Tuesday, December 29, 2015
An early New Year's eve
Anne will be away bushwalking on New Year's eve so we brought our celebration forward to today.
Anne brought along some fresh Sydney rock oysters as she usually does for special dinners. They are small but very tasty.
We had our favourite main course: Lots of lamb cutlets with plenty of salt and fried onions -- plus salad and bread. I guess it seems humble but it suits us.
It may surprise some but lamb is a rather dear meat in Australia these days. Not many families can have it routinely. There is a lot of demand for the bodies of our dear little woolly creatures from overseas, which jacks up the price.
Von and Simon live in NZ sheep country and they in fact produce lambs with some regularity. So they can always have all the lamb they want as long as they can explain to little Hannah where all the dear little lambs have gone. Not easy!
Simon told me where NZ sheepmeat mostly goes but all that I can remember is that mutton mostly goes to India. What the main markets for hogget and lamb are I forget -- but I think the Middle East is big somewhere there.
We had a bottle of St. Henri shiraz with it. St. Henri used to be regarded as the second best wine from Penfolds after Grange. That may not still be so. It is a fairly expensive drop but nowhere near as dear as Grange. It used to be a lighter wine than Grange and it still is but it is much closer to Grange these days. Anyway, it went down well
We finished off with some Christmas pudding and cream.
Then we took a trip to the Mozarthaus in Salzburg to take in an excellent performance of one of the world's most famous comic operas, Così fan tutte. We went there via my big screen and a two-DVD set I have recently acquired. You see more on DVD than you would by going there physically anyway.
As anybody who knows the show will tell you, it was was 200 minutes of silliness, but amusing silliness. It was the 2013 performance that I have. I did not know any of the singers but it was a good production all round: Minimal sets but lots of wonderful Mozart music.
BTW: People who know no Italian sometimes pronounce the name of the show as if it were "Cosy fan tutte". It is not. The squiggle on top of the i tells you that the final syllable is accented. It is an "ee" sound. Italian almost always stresses the penultimate syllable but, like all natural languages, it has some irregularities.

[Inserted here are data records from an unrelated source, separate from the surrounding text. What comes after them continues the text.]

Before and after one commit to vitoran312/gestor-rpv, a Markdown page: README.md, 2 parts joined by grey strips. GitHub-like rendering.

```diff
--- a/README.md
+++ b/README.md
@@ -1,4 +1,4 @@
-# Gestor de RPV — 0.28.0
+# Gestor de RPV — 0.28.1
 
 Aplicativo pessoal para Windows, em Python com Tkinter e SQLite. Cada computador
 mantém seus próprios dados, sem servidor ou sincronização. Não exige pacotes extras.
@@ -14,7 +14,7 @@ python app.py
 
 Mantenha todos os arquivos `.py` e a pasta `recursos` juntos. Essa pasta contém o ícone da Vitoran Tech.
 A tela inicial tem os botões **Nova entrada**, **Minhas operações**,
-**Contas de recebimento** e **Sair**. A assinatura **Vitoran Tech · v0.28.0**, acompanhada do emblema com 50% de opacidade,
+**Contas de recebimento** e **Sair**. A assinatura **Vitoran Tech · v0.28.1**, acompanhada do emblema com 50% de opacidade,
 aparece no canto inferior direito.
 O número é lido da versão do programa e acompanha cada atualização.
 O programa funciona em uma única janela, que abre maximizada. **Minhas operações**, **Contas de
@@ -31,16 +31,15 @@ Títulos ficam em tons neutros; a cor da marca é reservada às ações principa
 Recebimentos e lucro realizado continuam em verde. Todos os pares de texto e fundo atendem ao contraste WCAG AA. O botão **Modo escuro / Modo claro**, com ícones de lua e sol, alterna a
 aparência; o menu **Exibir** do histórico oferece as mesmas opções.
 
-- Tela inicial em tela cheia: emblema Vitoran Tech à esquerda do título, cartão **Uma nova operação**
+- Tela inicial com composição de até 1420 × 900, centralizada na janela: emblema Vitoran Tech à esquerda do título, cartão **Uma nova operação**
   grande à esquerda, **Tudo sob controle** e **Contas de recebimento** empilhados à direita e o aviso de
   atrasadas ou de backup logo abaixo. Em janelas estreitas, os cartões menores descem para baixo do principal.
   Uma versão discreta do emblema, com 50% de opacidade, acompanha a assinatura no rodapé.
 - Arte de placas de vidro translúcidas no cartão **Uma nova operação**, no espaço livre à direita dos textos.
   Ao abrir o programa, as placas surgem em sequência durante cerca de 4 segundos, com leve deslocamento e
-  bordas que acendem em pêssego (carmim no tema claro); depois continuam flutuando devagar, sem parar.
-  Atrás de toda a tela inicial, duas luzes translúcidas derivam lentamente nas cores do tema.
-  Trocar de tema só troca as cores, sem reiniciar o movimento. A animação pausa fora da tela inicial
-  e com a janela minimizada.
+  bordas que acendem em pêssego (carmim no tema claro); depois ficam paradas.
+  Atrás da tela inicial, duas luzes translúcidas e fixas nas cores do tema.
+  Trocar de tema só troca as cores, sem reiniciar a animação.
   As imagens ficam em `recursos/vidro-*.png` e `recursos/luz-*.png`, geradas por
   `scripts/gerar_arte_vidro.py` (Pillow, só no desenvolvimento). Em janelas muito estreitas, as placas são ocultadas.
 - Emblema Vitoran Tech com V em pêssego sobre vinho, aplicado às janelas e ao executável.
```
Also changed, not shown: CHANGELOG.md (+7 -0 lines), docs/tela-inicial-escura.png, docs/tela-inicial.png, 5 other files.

Von found the useful chart below about where our lambs go. The big consumer is Europe, followed by Japan. Makes sense. There's lots of well-off people there. Australia and New Zealand may sell into different markets, however.